Start the sweetness of this new year with a Rosh Hashanah tradition of apples and honey. Find out about other green ways to celebrate at Greenopolis
On my last day in San Diego, a good friend returned home after working in Europe with a study abroad program for the summer. Most of her time was spent in the Netherlands but she was also able to go back to Denmark, where she had studied abroad several years ago. When I picked her up from the airport, not only was I the beneficiary of some great tales (falling off bikes, strange roommates, and watching the American Olympic basketball team in Spain), but also of two handmade candle holders from the Danish harbor.
In her note that accompanied, she explained their significance.
In Denmark they use a lot of little candles in the homes, esp. in the cold dark winters months. When I was studying there, I really treasured coming home, sitting around with all the lights & talking the night away with my host family. This cozy atmosphere is called “hygge” in Danish.
Hygge is a word that really doesn’t translate in English. But in addition to my friend’s explanation, I did find some Danes’ interpretations of hygge.
As I sit in our cookie-cutter apartment with rented furniture and dishes, I am ever so thankful for these two little candles. They remind me of San Diego and all the good friends and wonderful conversations I had there. They also give me hope that soon OKC will feel that way too. Thanks, KE, for sending a little hygge with me.
Whether you are at home or abroad, I hope all of you, dear readers, find a little hygge in your day.
This weekend my adorable niece turns two-years-old. Needing some creative stimulants to help select her birthday gift, I decided to research birthday traditions around the globe for some inspiration. The trouble was that I found plenty of traditions but very few images. And since I’m a visual person, I thought it might be nice see the traditions in addition to just reading abut them. Some of these were not easy to find, but here are 11 different global birthday traditions to try out:
Earlobe Tugs. Children receive a pull on their earlobe for each year.
Noodles for Lunch. Friends and relatives are invited to lunch; noodles are served to wish the child a long life. In addition, the child receives money from both parents.
Flying Flags. A flag is flown outside a window to designate that someone inside is enjoying a birthday. Presents are placed around children’s beds while sleeping.
Pink Dresses. When a girl turns 15, there’s a great celebration. She puts on a pink dress and her first pair of high heels and dances the waltz with her father. Fourteen girls and fourteen boys pair up and dance the waltz alongside them.
Fortune Telling Cakes. Certain symbolic objects are mixed into the birthday cake as it’s being prepared. If you uncover a coin in your cake, it’s foretelling of future riches.

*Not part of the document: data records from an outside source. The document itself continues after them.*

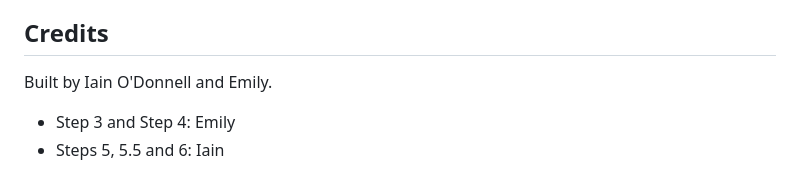
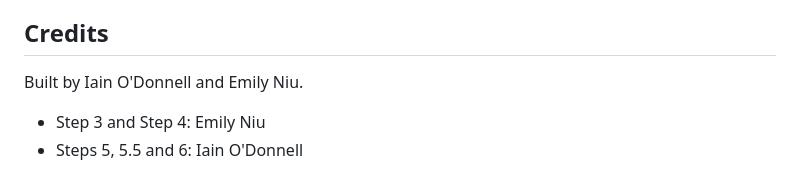
Before and after one commit to Stumpy-ux/Mission-x, a Markdown page: README.md, the part around the change. GitHub-like rendering.

Commit message:
Update credits with full names

```diff
--- a/README.md
+++ b/README.md
@@ -71,7 +71,7 @@ Every page is designed for phones first and scales up to tablets and desktop.
 
 ## Credits
 
-Built by Iain O'Donnell and Emily.
+Built by Iain O'Donnell and Emily Niu.
 
-- Step 3 and Step 4: Emily
-- Steps 5, 5.5 and 6: Iain
+- Step 3 and Step 4: Emily Niu
+- Steps 5, 5.5 and 6: Iain O'Donnell
```
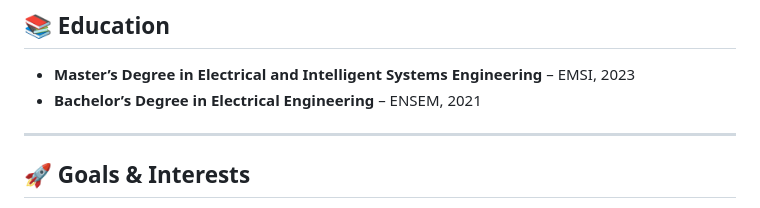
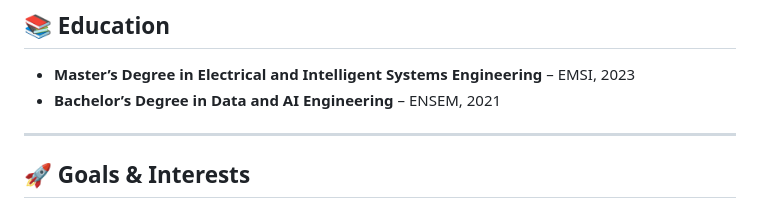
Before and after one commit to achrafberrihi/achrafberrihi.github.io, a Markdown page: README.md, the part around the change. Rendered like a GitHub page.

```diff
--- a/README.md
+++ b/README.md
@@ -68,7 +68,7 @@ Repository: [`/Prompt_Engineering_Demos`](./Prompt_Engineering_Demos)
 ## 📚 Education
 
 - **Master’s Degree in Electrical and Intelligent Systems Engineering** – EMSI, 2023
-- **Bachelor’s Degree in Electrical Engineering** – ENSEM, 2021
+- **Bachelor’s Degree in Data and AI Engineering** – ENSEM, 2021
 
 ---
 
```
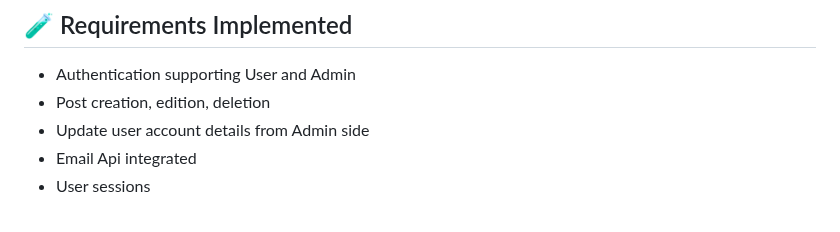
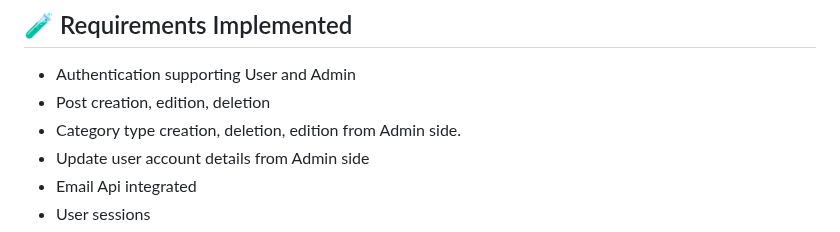
Before and after one commit to SpizhovyiMaxDev/bytejournal, a Markdown page: README.md, the part around the change. Rendered like a GitHub page.

```diff
--- a/README.md
+++ b/README.md
@@ -13,6 +13,7 @@ This project was developed as part of **Project 4: Simple Social Media Platform*
 
 - Authentication supporting User and Admin
 - Post creation, edition, deletion
+- Category type creation, deletion, edition from Admin side.
 - Update user account details from Admin side
 - Email Api integrated
 - User sessions
```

Fortune Telling Cake Charms courtesy of Woof Nanny
Crown Years. Even (2, 4, 6, etc.) birthday years are called “crown years.” The child receives an especially large gift on the special crown year birthdays. In addition, the family decorates the child’s chair with flowers.
Birthday Bumps. The birthday child is lifted upside down and “bumped” on the floor for good luck. The child receives a bump for every year—and one extra for good luck.
Chair Raising. The child sits in a chair while the family raises and lowers it, corresponding to the child’s age, with one extra for good luck.
Pinatas and Mass. A pinata is filled with goodies and hung from the ceiling. While blindfolded, children take turns hitting it until it’s cracked open. Also, when a girl turns 15 in Mexico, a special mass is held to honor her.
Cakes and Noodles. Birthday cakes are baked in various shapes and sizes. The celebration includes noodles — representing a long life — balloon decorations, and pinatas.
Birthday Pies. Instead of a birthday cake, the child receives a birthday pie with a birthday greeting carved into the crust.
What other birthday traditions did I miss?
This post is adapted from FTD’s website.